> TASK REQUIREMENTS: From the records that follow, copy every line in which "green" appears.

[Opening DATA TO USE section]

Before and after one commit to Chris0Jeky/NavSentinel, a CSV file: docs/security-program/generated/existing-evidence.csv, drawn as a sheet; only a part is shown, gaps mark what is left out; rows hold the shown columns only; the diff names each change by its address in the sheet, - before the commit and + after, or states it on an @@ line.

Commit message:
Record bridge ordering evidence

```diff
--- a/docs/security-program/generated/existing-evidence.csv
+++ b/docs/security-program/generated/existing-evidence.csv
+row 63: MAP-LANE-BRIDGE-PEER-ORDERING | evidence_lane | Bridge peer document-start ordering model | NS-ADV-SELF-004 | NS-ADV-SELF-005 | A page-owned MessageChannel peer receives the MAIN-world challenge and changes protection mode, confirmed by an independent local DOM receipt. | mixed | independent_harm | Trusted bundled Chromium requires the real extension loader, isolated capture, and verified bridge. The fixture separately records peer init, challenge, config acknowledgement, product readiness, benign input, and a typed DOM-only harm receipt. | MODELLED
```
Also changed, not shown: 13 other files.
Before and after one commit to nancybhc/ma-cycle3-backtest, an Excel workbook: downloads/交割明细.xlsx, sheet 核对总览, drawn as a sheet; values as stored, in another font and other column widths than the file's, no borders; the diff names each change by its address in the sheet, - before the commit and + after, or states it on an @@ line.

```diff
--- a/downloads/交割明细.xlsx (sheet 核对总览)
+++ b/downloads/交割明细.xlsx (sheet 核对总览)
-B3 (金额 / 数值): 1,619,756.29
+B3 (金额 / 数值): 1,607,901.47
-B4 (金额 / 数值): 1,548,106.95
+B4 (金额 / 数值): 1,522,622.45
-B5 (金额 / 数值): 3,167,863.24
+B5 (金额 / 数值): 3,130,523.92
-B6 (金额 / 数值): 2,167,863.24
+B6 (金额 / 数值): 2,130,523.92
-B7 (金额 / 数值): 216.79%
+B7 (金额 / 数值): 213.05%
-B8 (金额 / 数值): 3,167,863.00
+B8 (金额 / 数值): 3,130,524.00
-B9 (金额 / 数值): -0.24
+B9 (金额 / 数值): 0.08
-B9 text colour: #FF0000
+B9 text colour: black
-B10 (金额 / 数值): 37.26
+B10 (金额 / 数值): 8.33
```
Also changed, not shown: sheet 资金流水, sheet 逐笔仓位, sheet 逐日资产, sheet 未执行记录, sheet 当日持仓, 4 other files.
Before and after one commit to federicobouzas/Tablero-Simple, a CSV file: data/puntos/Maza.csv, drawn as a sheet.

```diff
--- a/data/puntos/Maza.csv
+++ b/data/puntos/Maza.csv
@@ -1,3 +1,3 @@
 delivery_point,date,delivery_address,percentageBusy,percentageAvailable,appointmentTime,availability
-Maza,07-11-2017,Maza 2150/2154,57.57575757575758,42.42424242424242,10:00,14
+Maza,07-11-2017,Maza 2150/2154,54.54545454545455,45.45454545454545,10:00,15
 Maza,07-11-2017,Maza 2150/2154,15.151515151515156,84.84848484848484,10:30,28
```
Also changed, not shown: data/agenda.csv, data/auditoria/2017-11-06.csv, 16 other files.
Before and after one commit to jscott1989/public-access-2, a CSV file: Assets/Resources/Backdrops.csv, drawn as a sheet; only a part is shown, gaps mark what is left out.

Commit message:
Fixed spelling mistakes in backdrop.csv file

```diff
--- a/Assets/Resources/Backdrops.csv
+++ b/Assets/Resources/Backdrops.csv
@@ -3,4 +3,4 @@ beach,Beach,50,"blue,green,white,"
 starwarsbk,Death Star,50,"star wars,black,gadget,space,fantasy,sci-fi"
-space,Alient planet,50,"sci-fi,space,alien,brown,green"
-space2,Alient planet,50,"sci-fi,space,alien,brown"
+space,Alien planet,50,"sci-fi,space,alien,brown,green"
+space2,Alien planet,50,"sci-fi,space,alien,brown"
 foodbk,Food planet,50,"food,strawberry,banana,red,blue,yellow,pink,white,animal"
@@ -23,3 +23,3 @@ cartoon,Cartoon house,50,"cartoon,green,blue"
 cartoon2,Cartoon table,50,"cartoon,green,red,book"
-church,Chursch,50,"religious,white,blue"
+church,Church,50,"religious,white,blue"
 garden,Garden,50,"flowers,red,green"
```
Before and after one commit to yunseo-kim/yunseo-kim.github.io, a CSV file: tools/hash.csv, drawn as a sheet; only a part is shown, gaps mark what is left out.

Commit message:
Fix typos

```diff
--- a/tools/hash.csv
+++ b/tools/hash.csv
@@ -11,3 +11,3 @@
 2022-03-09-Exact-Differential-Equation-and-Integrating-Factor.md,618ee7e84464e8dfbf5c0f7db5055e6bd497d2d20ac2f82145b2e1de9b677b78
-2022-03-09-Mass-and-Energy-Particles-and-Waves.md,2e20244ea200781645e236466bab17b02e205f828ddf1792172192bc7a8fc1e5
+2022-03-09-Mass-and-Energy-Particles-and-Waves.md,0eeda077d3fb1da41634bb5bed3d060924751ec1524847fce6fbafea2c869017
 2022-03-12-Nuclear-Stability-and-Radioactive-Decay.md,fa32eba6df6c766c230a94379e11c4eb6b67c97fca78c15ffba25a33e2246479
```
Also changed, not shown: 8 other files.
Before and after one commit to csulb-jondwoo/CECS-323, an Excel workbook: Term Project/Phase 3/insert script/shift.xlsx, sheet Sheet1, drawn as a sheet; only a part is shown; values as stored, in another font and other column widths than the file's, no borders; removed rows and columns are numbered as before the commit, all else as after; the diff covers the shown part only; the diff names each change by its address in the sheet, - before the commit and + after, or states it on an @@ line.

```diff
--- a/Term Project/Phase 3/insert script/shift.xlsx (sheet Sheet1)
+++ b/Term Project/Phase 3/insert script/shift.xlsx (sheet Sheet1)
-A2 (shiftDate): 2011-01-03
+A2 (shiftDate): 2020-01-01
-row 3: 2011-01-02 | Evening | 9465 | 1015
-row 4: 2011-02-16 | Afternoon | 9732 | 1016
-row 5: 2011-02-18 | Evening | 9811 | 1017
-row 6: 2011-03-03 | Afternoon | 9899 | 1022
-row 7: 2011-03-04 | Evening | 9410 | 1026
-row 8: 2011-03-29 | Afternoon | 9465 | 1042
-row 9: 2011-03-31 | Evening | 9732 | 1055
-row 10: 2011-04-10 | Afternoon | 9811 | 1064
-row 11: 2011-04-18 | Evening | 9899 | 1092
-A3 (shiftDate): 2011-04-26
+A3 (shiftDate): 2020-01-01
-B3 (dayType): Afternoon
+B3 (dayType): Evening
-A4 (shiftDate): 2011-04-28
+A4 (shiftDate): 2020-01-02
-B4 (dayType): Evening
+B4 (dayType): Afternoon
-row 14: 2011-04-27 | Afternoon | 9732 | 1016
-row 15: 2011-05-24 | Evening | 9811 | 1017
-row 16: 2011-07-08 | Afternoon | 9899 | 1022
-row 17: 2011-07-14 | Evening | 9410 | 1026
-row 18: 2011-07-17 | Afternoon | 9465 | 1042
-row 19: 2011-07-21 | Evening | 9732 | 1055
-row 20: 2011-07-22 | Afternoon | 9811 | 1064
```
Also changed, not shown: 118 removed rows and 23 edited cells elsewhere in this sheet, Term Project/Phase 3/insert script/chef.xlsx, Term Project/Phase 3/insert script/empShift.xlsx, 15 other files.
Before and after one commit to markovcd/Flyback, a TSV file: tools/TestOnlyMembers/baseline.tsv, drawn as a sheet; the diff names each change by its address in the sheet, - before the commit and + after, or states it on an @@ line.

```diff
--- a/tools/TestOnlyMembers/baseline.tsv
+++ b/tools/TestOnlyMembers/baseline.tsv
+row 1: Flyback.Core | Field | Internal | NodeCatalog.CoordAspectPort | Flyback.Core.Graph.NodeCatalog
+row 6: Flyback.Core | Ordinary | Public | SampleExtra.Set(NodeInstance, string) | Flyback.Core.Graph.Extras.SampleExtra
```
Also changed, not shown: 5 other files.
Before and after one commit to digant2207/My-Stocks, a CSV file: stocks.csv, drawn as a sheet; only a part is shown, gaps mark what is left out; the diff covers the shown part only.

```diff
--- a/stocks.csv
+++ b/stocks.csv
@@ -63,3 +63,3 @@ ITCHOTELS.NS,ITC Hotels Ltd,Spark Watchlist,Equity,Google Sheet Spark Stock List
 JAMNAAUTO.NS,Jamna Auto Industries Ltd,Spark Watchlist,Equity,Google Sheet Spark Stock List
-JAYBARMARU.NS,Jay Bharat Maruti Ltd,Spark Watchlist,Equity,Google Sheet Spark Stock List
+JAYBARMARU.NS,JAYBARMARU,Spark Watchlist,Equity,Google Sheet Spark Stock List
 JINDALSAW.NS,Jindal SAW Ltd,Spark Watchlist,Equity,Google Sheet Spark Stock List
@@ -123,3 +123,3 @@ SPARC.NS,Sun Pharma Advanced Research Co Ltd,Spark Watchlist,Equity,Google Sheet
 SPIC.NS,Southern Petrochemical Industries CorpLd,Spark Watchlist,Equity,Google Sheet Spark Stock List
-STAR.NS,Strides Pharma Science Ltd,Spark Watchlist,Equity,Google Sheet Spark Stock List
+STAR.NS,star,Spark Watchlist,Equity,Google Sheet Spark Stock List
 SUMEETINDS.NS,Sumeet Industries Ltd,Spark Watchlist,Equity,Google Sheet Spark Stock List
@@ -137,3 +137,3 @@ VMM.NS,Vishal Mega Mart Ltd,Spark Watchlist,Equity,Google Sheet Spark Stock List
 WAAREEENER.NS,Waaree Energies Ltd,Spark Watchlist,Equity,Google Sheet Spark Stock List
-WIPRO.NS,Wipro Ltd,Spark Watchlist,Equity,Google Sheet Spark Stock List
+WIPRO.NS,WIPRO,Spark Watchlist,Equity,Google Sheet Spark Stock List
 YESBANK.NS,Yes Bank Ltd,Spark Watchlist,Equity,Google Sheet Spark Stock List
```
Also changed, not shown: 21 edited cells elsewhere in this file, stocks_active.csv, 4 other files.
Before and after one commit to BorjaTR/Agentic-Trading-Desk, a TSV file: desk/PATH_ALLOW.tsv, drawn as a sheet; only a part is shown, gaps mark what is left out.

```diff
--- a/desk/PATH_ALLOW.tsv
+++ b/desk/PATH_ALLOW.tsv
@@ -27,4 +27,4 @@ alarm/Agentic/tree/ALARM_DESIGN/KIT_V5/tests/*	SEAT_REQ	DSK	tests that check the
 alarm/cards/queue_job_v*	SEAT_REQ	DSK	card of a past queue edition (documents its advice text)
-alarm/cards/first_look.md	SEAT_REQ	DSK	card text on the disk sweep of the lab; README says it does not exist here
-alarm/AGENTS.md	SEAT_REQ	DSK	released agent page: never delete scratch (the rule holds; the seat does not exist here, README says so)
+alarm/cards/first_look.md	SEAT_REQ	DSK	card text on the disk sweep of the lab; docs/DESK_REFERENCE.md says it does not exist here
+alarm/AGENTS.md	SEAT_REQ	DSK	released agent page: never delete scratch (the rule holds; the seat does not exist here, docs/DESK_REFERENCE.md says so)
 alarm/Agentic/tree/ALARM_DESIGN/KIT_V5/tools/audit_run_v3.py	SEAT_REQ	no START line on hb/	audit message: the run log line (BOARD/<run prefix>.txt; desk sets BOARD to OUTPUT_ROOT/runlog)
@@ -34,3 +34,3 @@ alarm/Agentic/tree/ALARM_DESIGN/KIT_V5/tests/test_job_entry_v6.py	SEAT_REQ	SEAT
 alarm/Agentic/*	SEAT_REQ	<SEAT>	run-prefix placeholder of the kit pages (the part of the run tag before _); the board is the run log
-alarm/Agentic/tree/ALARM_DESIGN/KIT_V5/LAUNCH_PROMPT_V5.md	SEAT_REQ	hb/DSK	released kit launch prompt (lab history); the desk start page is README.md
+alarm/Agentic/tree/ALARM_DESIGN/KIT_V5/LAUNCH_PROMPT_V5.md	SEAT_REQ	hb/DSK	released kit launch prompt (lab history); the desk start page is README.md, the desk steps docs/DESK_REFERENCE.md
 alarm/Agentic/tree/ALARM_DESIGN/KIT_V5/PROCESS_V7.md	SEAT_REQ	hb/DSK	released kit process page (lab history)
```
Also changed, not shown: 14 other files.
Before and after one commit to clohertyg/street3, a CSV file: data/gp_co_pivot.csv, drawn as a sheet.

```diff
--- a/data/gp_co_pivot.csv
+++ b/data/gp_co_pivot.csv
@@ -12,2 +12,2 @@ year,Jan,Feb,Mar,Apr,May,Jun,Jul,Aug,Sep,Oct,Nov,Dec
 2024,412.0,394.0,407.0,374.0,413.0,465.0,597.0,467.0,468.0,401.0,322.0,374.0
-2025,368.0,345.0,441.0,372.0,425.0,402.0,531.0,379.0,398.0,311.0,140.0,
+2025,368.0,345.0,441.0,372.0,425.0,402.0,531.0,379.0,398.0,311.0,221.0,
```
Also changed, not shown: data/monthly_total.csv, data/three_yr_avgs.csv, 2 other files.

[Closing DATA TO USE section]

> OUTPUT FOR THIS TASK:
@@ -3,4 +3,4 @@ beach,Beach,50,"blue,green,white,"
-space,Alient planet,50,"sci-fi,space,alien,brown,green"
+space,Alien planet,50,"sci-fi,space,alien,brown,green"
@@ -23,3 +23,3 @@ cartoon,Cartoon house,50,"cartoon,green,blue"
 cartoon2,Cartoon table,50,"cartoon,green,red,book"
 garden,Garden,50,"flowers,red,green"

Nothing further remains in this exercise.